■ **What you need to do**
Retype the whole listing below precisely.

■ **Extracted records**
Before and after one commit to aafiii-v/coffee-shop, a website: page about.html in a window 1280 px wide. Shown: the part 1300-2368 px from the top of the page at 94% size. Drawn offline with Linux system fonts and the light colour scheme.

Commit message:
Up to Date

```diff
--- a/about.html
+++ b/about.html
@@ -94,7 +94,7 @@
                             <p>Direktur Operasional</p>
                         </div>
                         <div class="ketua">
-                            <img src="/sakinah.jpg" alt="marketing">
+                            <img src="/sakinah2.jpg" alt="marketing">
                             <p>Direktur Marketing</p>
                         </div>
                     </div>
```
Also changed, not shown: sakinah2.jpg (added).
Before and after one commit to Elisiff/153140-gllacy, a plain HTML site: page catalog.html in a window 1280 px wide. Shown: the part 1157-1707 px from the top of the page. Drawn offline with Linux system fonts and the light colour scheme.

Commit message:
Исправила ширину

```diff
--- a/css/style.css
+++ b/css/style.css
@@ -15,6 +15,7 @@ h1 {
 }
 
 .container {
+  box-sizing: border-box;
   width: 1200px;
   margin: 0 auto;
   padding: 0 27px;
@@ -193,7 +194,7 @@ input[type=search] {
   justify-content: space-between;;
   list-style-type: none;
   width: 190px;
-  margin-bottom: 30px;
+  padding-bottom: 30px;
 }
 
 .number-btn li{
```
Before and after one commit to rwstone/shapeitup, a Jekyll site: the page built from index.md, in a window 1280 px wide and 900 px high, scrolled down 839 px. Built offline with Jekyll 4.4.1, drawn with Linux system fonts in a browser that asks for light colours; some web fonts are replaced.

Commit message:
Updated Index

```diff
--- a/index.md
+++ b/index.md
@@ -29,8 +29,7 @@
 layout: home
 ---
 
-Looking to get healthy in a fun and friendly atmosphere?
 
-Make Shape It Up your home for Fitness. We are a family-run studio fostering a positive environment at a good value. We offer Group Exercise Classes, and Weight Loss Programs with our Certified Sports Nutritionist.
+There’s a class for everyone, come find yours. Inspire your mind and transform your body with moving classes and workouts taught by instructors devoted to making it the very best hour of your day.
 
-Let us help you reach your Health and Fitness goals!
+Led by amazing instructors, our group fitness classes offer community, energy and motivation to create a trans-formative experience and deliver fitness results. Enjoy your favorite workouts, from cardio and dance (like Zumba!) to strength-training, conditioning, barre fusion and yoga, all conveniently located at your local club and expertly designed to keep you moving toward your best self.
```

■ **Your response**
Before and after one commit to aafiii-v/coffee-shop, a website: page about.html in a window 1280 px wide. Shown: the part 1300-2368 px from the top of the page at 94% size. Drawn offline with Linux system fonts and the light colour scheme.

Commit message:
Up to Date

```diff
--- a/about.html
+++ b/about.html
@@ -94,7 +94,7 @@
                             <p>Direktur Operasional</p>
                         </div>
                         <div class="ketua">
-                            <img src="/sakinah.jpg" alt="marketing">
+                            <img src="/sakinah2.jpg" alt="marketing">
                             <p>Direktur Marketing</p>
                         </div>
                     </div>
```
Also changed, not shown: sakinah2.jpg (added).
Before and after one commit to Elisiff/153140-gllacy, a plain HTML site: page catalog.html in a window 1280 px wide. Shown: the part 1157-1707 px from the top of the page. Drawn offline with Linux system fonts and the light colour scheme.

Commit message:
Исправила ширину

```diff
--- a/css/style.css
+++ b/css/style.css
@@ -15,6 +15,7 @@ h1 {
 }
 
 .container {
+  box-sizing: border-box;
   width: 1200px;
   margin: 0 auto;
   padding: 0 27px;
@@ -193,7 +194,7 @@ input[type=search] {
   justify-content: space-between;;
   list-style-type: none;
   width: 190px;
-  margin-bottom: 30px;
+  padding-bottom: 30px;
 }
 
 .number-btn li{
```
Before and after one commit to rwstone/shapeitup, a Jekyll site: the page built from index.md, in a window 1280 px wide and 900 px high, scrolled down 839 px. Built offline with Jekyll 4.4.1, drawn with Linux system fonts in a browser that asks for light colours; some web fonts are replaced.

Commit message:
Updated Index

```diff
--- a/index.md
+++ b/index.md
@@ -29,8 +29,7 @@
 layout: home
 ---
 
-Looking to get healthy in a fun and friendly atmosphere?
 
-Make Shape It Up your home for Fitness. We are a family-run studio fostering a positive environment at a good value. We offer Group Exercise Classes, and Weight Loss Programs with our Certified Sports Nutritionist.
+There’s a class for everyone, come find yours. Inspire your mind and transform your body with moving classes and workouts taught by instructors devoted to making it the very best hour of your day.
 
-Let us help you reach your Health and Fitness goals!
+Led by amazing instructors, our group fitness classes offer community, energy and motivation to create a trans-formative experience and deliver fitness results. Enjoy your favorite workouts, from cardio and dance (like Zumba!) to strength-training, conditioning, barre fusion and yoga, all conveniently located at your local club and expertly designed to keep you moving toward your best self.
```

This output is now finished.